To facilitate the Class of Action determination as a Categorical Exclusion, STV’s team was mindful of the fact that NEPA guidance requires special consideration of the project’s location in East Harlem – an Environmental Justice (EJ) community. The community has several cultural cornerstones – including the New York City Economic Development Corporation’s La Marqueta retail market – located directly underneath the viaduct, which meant that the determination of construction phase relocations and temporary uses of lots throughout the project area was a challenge for the team.

As a core connecting link along MNR’s system, the viaduct is vital to the overall health of New York’s transit system. The environmental benefits of the project also make a strong contribution to the region’s sustainability by maintaining public transportation as a reliable means of commuting and other travel. This fact allowed the project team to determine that the planned replacement of the viaduct would benefit any and all communities that rely on MNR as well the businesses and institutions in the surrounding area.

To address the issue of relocations, STV coordinated with MTA C&D, external real estate personnel, and our team’s real estate experts, BJH Advisors, to properly characterize activities required during the project’s early stages. BJH guided the production of an FTA-required Real Estate Acquisition Management Plan, which set the acquisition process – in this instance, for temporary and permanent easements to accommodate construction and new column and foundation locations.

The required relocation efforts also needed to comply with the Uniform Relocation Assistance and Real Property Acquisition Policies Act (Uniform Act), which requires that the owners of any acquired property, as well as the people who are displaced as a direct result of a federally assisted project, be treated fairly, consistently, and equitably.

For the FTA to consider NEPA to be sufficiently satisfied, the real estate process and mechanisms needed to be clearly underway, with a coherent and transparent proposed means of temporarily relocating tenants throughout the construction period. Because construction would require the temporary relocation of tenants beneath the viaduct, STV coordinated with MNR to develop construction plans, schedules, and sequencing to facilitate efficient construction with minimal community disruption.

Urban Garden Center

“Executing on our plan for the real estate component was key,” Bromberg said. “STV and BJH successfully provided both key technical expertise and high-level management of the parallel NEPA and real estate processes.”

Following the successful completion of the Categorical Exclusion, the viaduct replacement program is now moving forward with a goal of starting the project in 2023 utilizing the design-build delivery method.
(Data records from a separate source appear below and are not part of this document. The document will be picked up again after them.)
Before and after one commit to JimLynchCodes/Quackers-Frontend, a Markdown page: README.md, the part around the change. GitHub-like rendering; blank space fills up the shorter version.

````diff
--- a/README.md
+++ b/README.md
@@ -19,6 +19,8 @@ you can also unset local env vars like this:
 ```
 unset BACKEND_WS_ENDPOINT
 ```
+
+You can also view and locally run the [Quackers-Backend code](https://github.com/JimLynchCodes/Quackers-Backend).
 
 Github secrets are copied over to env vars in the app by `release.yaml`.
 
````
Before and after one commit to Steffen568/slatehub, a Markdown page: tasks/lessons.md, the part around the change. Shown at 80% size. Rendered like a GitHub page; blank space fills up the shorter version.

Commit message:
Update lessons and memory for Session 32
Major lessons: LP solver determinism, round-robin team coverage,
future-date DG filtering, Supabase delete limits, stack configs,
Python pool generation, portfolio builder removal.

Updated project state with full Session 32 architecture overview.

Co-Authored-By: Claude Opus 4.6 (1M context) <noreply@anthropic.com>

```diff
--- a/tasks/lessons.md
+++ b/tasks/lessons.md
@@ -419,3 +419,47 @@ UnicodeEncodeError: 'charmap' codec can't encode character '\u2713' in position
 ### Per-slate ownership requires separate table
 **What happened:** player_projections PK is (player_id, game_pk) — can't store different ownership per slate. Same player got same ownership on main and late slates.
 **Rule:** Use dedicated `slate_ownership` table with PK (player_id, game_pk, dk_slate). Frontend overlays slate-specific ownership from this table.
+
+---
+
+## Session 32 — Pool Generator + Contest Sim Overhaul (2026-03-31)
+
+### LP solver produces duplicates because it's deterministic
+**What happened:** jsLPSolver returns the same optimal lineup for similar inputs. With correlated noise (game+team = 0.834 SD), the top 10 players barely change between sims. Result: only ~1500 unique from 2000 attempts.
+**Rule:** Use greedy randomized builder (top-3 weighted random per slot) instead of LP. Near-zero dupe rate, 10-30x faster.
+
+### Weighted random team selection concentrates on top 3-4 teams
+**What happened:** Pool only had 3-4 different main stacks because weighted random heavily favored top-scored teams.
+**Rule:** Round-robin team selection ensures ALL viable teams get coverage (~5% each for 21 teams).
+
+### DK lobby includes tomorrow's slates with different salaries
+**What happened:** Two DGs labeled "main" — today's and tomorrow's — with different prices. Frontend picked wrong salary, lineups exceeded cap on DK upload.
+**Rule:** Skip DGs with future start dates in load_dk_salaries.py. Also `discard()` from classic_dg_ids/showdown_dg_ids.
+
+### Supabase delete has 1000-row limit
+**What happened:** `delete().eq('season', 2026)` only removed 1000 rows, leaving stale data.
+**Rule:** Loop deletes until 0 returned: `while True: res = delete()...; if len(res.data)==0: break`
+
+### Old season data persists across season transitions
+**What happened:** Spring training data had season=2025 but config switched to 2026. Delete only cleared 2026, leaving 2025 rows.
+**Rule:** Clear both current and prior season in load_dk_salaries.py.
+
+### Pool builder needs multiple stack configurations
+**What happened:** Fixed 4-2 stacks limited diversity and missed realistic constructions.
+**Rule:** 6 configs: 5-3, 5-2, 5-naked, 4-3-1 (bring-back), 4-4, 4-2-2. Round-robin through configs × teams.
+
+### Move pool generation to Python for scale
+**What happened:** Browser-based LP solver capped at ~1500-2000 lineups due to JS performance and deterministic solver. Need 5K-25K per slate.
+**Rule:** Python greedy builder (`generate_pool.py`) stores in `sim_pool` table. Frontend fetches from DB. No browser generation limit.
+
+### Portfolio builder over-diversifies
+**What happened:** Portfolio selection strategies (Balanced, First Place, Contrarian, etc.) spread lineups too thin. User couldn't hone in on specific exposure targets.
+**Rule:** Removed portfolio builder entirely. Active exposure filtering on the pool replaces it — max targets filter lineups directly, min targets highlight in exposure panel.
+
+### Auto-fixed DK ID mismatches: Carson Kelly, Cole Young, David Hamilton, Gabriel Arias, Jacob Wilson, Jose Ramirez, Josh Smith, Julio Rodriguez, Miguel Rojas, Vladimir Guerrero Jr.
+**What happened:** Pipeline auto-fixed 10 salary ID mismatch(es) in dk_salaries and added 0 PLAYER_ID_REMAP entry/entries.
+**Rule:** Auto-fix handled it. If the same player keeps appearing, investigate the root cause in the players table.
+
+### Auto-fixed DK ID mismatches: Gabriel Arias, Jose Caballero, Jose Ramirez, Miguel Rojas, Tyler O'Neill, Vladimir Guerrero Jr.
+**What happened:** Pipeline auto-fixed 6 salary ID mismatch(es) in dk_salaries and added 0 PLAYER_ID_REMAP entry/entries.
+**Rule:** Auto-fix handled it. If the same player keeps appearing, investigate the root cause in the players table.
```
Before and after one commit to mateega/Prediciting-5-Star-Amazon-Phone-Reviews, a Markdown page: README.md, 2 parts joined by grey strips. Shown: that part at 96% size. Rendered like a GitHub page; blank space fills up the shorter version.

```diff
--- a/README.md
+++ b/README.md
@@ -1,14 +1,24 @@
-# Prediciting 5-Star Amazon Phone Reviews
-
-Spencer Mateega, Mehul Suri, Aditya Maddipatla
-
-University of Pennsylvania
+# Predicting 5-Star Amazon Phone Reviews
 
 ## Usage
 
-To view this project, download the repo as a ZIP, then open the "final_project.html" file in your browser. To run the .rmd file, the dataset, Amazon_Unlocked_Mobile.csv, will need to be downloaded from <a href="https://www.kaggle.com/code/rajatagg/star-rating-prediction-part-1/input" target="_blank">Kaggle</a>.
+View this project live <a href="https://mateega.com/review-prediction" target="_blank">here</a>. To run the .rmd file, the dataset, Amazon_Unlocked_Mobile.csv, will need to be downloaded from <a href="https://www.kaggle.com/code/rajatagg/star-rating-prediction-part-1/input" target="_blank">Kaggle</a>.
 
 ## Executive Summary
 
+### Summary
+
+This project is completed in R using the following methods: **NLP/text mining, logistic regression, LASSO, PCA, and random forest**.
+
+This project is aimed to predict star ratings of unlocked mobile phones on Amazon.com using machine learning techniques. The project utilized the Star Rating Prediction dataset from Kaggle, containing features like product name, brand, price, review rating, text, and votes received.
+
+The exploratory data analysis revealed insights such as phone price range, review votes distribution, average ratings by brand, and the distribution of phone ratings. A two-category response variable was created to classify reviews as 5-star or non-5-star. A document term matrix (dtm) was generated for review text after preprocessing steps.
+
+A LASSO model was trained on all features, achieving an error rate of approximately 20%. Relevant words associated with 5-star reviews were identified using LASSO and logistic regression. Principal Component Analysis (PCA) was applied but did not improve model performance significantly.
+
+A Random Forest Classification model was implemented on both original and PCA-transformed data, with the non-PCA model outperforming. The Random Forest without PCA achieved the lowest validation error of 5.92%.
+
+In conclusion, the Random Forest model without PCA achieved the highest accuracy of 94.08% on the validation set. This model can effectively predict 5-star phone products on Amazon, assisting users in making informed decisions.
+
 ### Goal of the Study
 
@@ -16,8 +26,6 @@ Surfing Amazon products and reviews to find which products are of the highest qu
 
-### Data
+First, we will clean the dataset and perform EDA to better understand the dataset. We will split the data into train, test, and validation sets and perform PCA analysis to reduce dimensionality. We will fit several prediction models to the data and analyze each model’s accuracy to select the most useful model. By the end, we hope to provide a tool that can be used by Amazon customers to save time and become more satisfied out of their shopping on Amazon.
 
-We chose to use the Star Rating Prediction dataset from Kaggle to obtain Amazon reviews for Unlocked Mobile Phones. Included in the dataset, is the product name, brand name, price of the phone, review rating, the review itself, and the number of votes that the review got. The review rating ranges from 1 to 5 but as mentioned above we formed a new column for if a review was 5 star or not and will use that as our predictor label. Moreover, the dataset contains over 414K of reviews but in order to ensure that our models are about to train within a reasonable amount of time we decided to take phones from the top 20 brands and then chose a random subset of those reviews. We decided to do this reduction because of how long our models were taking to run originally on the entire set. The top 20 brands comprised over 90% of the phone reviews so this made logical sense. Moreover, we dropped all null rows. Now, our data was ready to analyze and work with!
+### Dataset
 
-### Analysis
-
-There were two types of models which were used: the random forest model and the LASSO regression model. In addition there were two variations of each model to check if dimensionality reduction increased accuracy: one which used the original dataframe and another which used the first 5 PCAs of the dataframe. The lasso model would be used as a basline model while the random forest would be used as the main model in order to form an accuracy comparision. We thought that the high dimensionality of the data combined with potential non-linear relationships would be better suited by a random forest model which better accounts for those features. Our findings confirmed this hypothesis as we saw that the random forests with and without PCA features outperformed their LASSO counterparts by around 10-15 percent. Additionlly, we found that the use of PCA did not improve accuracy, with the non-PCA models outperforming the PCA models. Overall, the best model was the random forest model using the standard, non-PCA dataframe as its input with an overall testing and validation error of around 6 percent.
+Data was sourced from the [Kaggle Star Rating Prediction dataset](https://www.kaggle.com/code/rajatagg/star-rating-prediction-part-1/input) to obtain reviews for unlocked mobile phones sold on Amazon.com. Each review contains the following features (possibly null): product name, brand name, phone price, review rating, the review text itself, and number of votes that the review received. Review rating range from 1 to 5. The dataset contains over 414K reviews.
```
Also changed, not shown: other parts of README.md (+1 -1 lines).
STV’s efforts were also recently recognized by the American Council of Engineering Companies New York Chapter’s Engineering Excellence Awards with a Platinum Award.

 “This environmental review helps our clients meet their public service obligations and coordinate effectively with communities so that the best engineering solutions are provided in a timely manner,” said Cade Hobbick, AICP, technical director. “We were delighted to have worked on such a crucial infrastructure project to the New York region.